The Santa Lucia tradition [now as a contest & program held about December 13] originated in Sicily ca. 300, spread to Sweden and in 1952 was brought to Stanton by the local Entre Nous club. By the rules any girl aged 13-19 and the oldest daughter in the home, may compete for the title. The process includes the girl serving her parents breakfast [at least coffee] in bed, followed by a vote by the community to pick the Santa Lucia Queen. The coronation program highlights the season.
Skona Maj is performed on May 31 every year. A male singing group goes to selected homes and places around Stanton singing certain Swedish songs in Swedish.
The Dala horse is a colorful flat wooden horse figure that can be seen imprinted with the residents’ surname near the front door of many houses. The idea originated in Dalarna, Sweden. They can be purchased at the Swedish Heritage & Cultural Center [SHCC] gift shop.
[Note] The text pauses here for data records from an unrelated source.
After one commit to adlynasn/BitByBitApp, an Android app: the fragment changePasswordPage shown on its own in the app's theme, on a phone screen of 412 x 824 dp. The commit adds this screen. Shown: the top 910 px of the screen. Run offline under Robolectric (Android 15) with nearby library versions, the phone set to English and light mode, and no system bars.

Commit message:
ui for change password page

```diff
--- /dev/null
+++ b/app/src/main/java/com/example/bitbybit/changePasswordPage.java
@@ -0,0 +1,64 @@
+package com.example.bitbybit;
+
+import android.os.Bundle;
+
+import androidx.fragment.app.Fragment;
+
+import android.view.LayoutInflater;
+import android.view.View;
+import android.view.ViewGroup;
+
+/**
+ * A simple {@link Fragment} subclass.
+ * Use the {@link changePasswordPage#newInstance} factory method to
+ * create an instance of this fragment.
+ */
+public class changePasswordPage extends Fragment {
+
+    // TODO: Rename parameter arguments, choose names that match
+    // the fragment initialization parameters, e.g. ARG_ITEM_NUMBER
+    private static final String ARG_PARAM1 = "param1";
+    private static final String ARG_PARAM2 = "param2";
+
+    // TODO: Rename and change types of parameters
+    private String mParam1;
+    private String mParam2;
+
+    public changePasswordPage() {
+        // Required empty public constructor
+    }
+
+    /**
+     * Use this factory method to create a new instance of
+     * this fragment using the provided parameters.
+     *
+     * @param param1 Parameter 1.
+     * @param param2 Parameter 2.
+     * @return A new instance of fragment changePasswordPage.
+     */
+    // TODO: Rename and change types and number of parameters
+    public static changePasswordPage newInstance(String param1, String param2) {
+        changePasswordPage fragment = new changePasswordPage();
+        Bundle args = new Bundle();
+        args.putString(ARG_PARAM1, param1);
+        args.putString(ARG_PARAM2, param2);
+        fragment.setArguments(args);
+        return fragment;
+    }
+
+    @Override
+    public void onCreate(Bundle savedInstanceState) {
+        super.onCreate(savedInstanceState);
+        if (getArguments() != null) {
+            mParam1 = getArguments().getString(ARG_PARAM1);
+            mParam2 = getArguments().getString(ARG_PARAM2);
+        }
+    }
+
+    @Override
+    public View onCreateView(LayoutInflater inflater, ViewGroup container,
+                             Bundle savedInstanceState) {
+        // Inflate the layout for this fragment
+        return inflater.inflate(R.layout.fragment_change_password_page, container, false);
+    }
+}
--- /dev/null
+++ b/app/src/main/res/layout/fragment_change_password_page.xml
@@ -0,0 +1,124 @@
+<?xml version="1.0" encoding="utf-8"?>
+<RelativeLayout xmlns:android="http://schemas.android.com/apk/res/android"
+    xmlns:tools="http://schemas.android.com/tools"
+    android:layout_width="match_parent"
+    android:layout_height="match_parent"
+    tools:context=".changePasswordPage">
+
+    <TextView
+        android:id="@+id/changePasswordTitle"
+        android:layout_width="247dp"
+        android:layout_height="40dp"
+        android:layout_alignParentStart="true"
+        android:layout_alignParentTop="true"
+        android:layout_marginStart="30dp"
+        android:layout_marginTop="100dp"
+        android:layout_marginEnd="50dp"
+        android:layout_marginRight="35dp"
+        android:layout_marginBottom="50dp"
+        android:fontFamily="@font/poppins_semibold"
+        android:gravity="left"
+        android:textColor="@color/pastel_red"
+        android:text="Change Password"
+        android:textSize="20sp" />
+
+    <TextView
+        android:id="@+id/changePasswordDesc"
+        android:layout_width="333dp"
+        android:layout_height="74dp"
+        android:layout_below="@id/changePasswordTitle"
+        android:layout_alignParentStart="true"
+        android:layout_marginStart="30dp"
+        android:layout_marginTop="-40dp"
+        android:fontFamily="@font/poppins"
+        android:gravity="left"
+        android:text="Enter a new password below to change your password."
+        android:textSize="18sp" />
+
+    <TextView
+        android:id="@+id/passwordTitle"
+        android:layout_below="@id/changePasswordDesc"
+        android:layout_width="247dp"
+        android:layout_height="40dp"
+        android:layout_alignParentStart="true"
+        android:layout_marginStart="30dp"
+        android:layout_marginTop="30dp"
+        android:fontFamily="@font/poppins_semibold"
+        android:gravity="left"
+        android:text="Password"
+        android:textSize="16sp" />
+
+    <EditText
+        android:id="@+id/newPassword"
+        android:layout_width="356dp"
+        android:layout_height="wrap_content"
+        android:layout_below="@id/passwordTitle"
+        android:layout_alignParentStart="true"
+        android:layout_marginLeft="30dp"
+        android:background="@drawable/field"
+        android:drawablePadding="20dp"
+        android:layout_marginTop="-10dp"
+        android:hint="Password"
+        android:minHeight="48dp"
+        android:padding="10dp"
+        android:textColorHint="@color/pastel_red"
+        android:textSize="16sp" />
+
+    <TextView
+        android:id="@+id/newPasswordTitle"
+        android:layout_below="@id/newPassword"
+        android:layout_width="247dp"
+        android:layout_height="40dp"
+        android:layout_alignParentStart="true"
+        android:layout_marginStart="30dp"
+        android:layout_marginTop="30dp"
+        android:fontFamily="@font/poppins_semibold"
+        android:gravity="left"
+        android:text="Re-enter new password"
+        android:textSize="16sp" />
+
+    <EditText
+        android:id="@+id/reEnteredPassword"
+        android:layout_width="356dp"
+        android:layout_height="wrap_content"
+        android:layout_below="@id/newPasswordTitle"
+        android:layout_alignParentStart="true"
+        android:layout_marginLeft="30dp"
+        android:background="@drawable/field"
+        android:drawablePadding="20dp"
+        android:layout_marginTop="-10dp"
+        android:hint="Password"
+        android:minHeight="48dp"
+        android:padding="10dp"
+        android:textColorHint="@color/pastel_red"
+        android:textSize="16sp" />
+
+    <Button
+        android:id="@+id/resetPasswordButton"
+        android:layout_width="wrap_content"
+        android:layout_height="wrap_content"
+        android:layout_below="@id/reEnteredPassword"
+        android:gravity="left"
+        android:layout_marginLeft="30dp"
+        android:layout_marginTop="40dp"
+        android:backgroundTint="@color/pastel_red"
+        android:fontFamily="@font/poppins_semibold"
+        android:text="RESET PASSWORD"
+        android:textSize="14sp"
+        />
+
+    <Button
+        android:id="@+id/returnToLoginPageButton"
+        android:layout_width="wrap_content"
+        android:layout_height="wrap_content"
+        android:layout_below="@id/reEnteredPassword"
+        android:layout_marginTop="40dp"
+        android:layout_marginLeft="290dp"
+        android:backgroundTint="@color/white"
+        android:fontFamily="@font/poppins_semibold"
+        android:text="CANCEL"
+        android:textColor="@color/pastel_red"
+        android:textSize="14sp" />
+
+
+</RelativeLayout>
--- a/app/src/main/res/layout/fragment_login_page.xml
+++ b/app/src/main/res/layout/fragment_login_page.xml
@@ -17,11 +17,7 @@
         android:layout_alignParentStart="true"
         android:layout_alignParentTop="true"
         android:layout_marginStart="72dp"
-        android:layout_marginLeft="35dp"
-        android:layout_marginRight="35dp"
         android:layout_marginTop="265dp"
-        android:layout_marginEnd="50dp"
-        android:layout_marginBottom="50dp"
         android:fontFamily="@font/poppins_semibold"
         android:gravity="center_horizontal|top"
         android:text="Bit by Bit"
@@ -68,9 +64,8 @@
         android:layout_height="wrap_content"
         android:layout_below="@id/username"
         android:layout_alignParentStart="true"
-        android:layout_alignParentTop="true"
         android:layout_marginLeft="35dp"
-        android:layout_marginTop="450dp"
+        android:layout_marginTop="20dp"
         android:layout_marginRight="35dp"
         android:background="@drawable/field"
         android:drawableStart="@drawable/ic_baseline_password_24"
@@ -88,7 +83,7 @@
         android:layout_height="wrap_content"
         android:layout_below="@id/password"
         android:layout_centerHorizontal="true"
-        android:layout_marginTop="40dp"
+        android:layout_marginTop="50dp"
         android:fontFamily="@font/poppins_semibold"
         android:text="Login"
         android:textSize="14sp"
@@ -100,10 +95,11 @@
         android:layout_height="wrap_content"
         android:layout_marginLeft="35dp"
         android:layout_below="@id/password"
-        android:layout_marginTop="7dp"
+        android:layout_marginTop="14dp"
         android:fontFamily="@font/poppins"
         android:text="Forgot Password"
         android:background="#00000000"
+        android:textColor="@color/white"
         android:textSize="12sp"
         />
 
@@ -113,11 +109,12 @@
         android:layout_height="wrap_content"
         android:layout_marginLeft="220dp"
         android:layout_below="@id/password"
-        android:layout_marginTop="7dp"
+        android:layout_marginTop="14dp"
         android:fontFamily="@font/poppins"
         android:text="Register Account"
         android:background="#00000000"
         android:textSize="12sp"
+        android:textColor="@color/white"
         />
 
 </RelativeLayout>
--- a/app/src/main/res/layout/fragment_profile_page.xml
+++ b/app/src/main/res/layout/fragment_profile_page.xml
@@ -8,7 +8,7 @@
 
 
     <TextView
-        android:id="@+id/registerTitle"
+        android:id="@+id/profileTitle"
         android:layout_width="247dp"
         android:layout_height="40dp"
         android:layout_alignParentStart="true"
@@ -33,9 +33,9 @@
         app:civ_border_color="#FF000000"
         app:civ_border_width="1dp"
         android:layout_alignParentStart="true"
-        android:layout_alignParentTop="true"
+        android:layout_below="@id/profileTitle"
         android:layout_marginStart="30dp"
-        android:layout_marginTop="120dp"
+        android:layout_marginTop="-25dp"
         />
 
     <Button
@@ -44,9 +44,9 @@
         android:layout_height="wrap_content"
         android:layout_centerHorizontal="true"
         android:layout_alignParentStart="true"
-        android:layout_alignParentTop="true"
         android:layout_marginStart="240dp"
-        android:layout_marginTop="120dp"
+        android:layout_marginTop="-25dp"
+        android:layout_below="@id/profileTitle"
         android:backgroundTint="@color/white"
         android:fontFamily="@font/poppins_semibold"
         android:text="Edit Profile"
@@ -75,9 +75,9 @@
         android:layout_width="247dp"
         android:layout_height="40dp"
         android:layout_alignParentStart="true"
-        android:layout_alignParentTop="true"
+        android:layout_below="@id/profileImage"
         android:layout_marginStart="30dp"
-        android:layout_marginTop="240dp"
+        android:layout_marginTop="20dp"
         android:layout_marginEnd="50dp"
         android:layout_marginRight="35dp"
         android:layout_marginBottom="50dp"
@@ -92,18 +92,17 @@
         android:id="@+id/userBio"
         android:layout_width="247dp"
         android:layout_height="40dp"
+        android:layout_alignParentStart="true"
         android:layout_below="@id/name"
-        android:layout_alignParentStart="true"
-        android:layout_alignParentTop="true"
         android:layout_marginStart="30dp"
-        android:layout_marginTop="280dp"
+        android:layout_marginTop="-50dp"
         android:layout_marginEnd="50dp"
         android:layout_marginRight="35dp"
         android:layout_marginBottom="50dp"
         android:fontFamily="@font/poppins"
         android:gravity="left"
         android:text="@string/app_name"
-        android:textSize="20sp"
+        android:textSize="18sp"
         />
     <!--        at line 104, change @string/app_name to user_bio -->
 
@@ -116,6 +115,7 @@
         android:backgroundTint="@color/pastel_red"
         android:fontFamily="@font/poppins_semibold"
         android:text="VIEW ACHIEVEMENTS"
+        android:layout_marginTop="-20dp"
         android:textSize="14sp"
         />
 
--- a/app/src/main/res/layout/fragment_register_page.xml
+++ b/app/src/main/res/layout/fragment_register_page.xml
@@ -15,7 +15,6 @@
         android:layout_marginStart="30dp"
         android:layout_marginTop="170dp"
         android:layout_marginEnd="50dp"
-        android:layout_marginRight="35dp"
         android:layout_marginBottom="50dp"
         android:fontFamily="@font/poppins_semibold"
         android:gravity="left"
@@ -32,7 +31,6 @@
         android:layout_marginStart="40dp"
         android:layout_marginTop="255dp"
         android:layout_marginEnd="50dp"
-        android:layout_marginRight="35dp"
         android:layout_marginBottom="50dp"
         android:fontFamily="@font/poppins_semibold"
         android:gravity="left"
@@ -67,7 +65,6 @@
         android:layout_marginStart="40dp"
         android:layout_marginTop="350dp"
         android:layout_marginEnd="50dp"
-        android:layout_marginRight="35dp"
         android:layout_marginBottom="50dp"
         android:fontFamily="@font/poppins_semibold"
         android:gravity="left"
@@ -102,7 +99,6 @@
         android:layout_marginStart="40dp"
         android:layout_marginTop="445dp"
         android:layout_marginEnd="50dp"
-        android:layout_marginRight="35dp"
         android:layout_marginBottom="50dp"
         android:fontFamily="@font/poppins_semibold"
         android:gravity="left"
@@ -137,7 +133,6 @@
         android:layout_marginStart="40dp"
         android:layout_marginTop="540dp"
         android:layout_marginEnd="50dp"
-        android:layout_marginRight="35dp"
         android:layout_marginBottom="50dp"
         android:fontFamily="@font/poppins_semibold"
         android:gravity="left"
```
The water towers have been the most visible symbols, beginning in 1971 when the tower built in 1914 was painted and altered to fit the image of a Swedish coffeepot – “the world’s largest.” In 2002 a second water tower was built to appear as a Swedish cup and saucer. The SHCC now has the coffeepot on its lot and an extensive collection of artifacts and information about Sweden and things Swedish.
The Des Moines Register stated in 2000, with the headline “Stanton’s coffeepot runneth over” – “Visit the town that won’t give up.”